Serious and progressive elements, within and outside the legal profession, have for several decades sought means of making legal services more readily available to the public. Together with such movements or developments as group legal services fn. 3 and legal aid, the lawyer reference program has [6 Cal. App. 3d 571] been evolved to establish communications between qualified attorneys and clients needing their services. While group legal service and legal aid include lawyer referral features, lawyer reference services as such have developed as a function of local bar associations. The organized bar of Los Angeles instituted the first operational lawyer reference service in 1937. Similar services have since been established in many American communities. fn. 4 Through a series of committee studies and reports, the American Bar Association has evolved criteria for the operation of lawyer reference services by local bar associations. (See Handbook on the Lawyer Referral Service, Am. Bar Assn. (5th ed. 1965).)

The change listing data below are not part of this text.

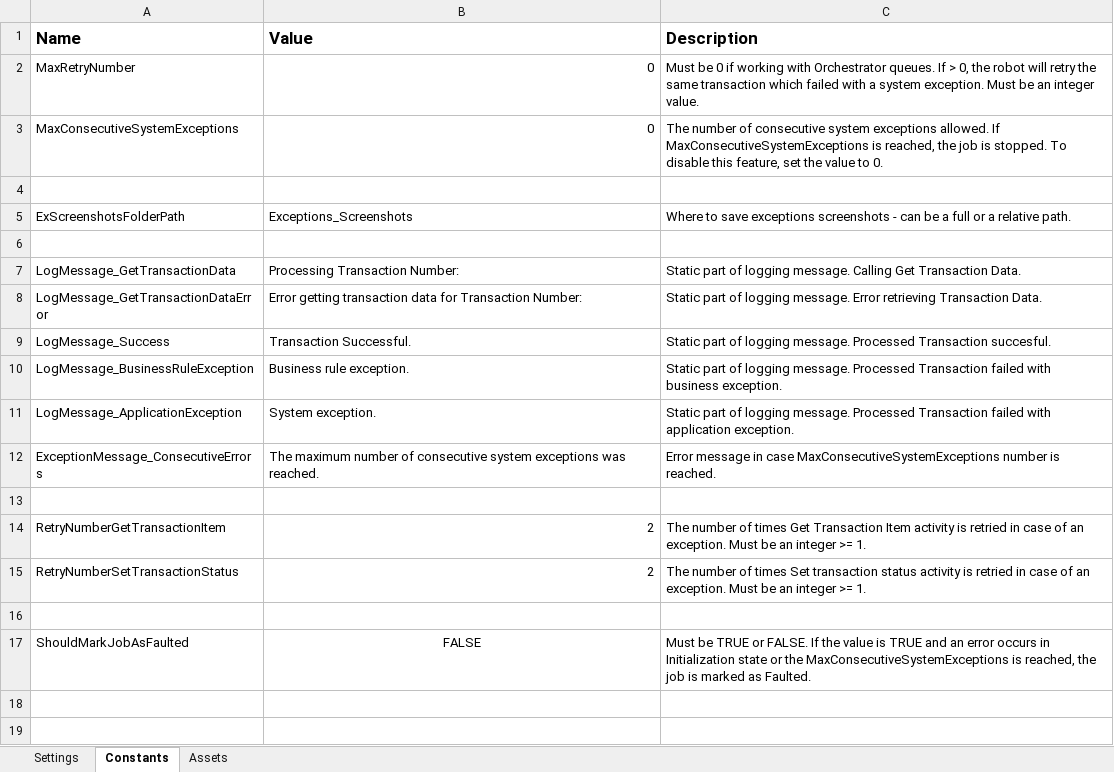
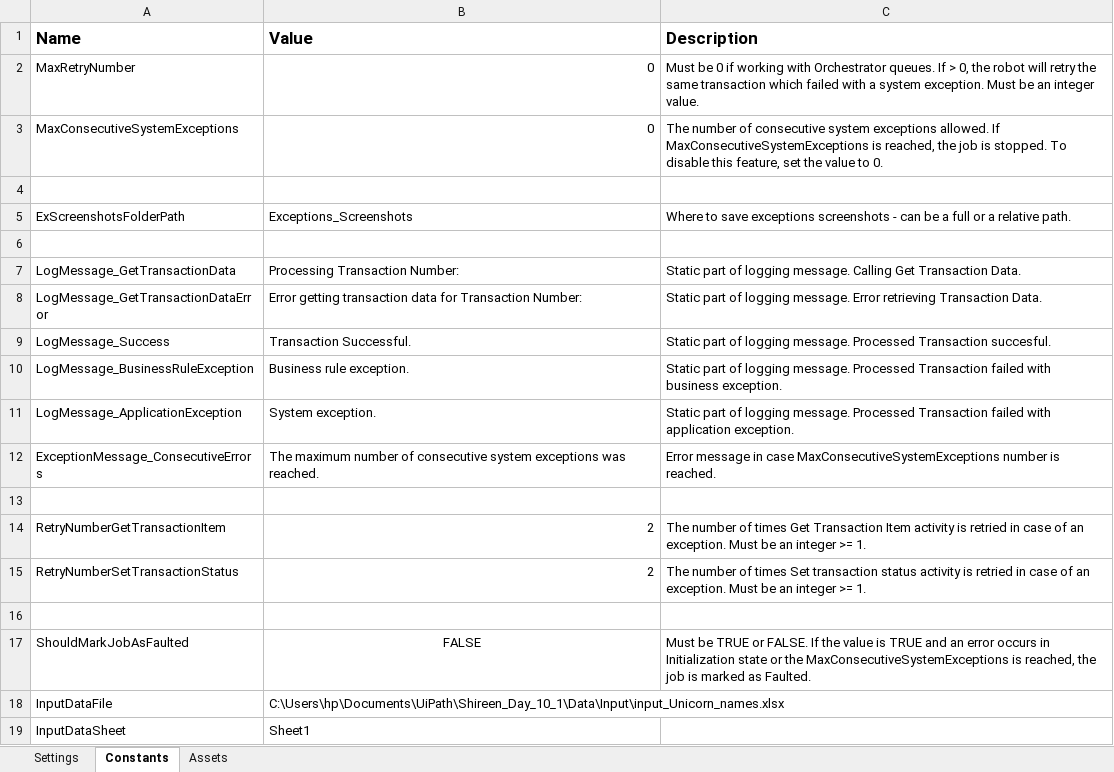
Before and after one commit to TheGrowthHackersNovigo/Shireen_Day_10, an Excel workbook: Data/Config.xlsx, sheet Constants, drawn as a sheet; values as stored, in another font and other column widths than the file's, no borders; the diff names each change by its address in the sheet, - before the commit and + after, or states it on an @@ line.

```diff
--- a/Data/Config.xlsx (sheet Constants)
+++ b/Data/Config.xlsx (sheet Constants)
+row 18: InputDataFile | C:\Users\hp\Documents\UiPath\Shireen_Day_10_1\Data\Input\input_Unicorn_names.xlsx
+row 19: InputDataSheet | Sheet1
```
Also changed, not shown: 4 other files.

In 1956 the Board of Governors of the State Bar of California adopted a resolution entitled "Minimum Standards for a Lawyer Reference Service in California." (We shall refer to this statement elliptically as "Minimum Standards.") These were largely derived from the criteria evolved by the American Bar Association. (See Meyer, op. cit. fn. 4.) The Minimum Standards have since been amended in some respects. In summary, they declare that a lawyer reference service may be operated only by a recognized bar association; that a comittee of the bar association must supervise it; that panel members must comply with its rules and regulations; that referrals of legal business must be made fairly and on a rotational basis; that a reasonable registration or forwarding fee or both may be required of panel members; that annual activity reports be filed with the State Bar.
A 1964 compilation (39 State Bar J. 942-943) lists 48 lawyer reference services of local bar associations in California. Thirty of these combined legal aid and lawyer reference facilities in a single office, while the remaining 19 consisted of lawyer reference service facilities only.

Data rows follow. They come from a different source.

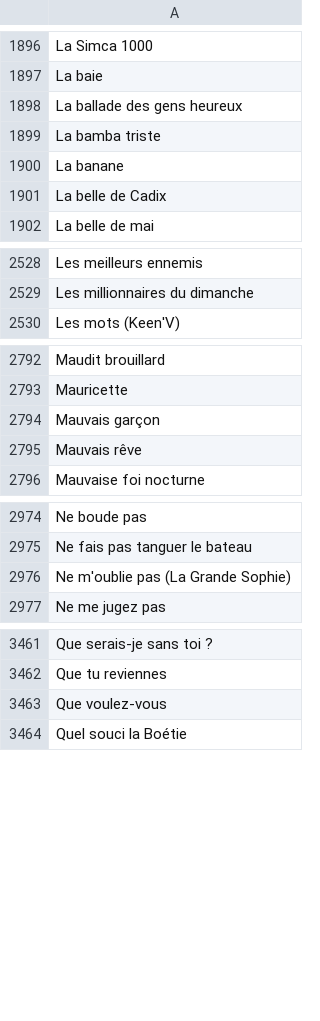
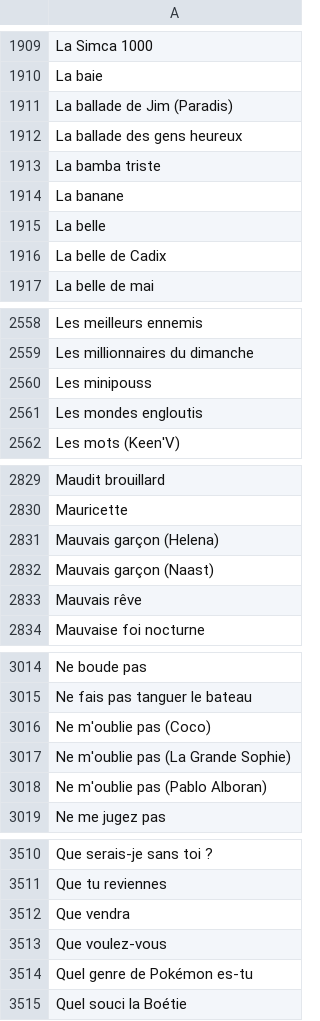
Before and after one commit to MickaelFontes/noplp-stats, a CSV file: data/songs.csv, drawn as a sheet; only a part is shown, gaps mark what is left out; the diff covers the shown part only.

```diff
--- a/data/songs.csv
+++ b/data/songs.csv
@@ -1897,2 +1910,3 @@ La Simca 1000
 La baie
+La ballade de Jim (Paradis)
 La ballade des gens heureux
@@ -1900,2 +1914,3 @@ La bamba triste
 La banane
+La belle
 La belle de Cadix
@@ -2529,2 +2559,4 @@ Les meilleurs ennemis
 Les millionnaires du dimanche
+Les minipouss
+Les mondes engloutis
 Les mots (Keen'V)
@@ -2793,3 +2830,4 @@ Maudit brouillard
 Mauricette
-Mauvais garçon
+Mauvais garçon (Helena)
+Mauvais garçon (Naast)
 Mauvais rêve
@@ -2975,3 +3015,5 @@ Ne boude pas
 Ne fais pas tanguer le bateau
+Ne m'oublie pas (Coco)
 Ne m'oublie pas (La Grande Sophie)
+Ne m'oublie pas (Pablo Alboran)
 Ne me jugez pas
@@ -3462,3 +3511,5 @@ Que serais-je sans toi ?
 Que tu reviennes
+Que vendra
 Que voulez-vous
+Quel genre de Pokémon es-tu
 Quel souci la Boétie
```
Also changed, not shown: 60 added rows, 4 removed rows and 5 edited cells elsewhere in this file, data/coverage_graph.csv, data/global_ranking.csv, 2 other files.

Classic attitudes, crystallized in canon and rule, frequently lag behind institutional and functional change. Developments in lawyer referral have moved ahead of a fundamental reexamination of conventional relationships between lawyer and client. Prior to the group legal service decisions of the federal Supreme Court (fn. 3, supra), the courts had condemned fee retention [6 Cal. App. 3d 572] by the referring lay organization as improper solicitation and improper fee-splitting. (Hildebrand v. State Bar, supra, 36 Cal. 2d 504; 11 A.L.R.3d at pp. 1211-1216; see Simpson, Group Legal Services: The Case for Caution, 12 U.C.L.A.L.Rev. 327 (1965).) The Brotherhood of Railroad Trainmen case involved no fee-splitting. In N.A.A.C.P. v. Button, supra, the attorney received a salary from the organization and the client paid him no fee. The latter arrangement was specifically insulated from state interference in the United Mine Workers case, despite the Illinois Supreme Court's animadversion against any "'financial connection of any kind'" between the labor union and the attorney. (Illinois State Bar Assn. v. United Mine Workers of America, Dist. 12 (1966) 35 Ill. 2d 112, 118 [219 N.E.2d 503, 506].)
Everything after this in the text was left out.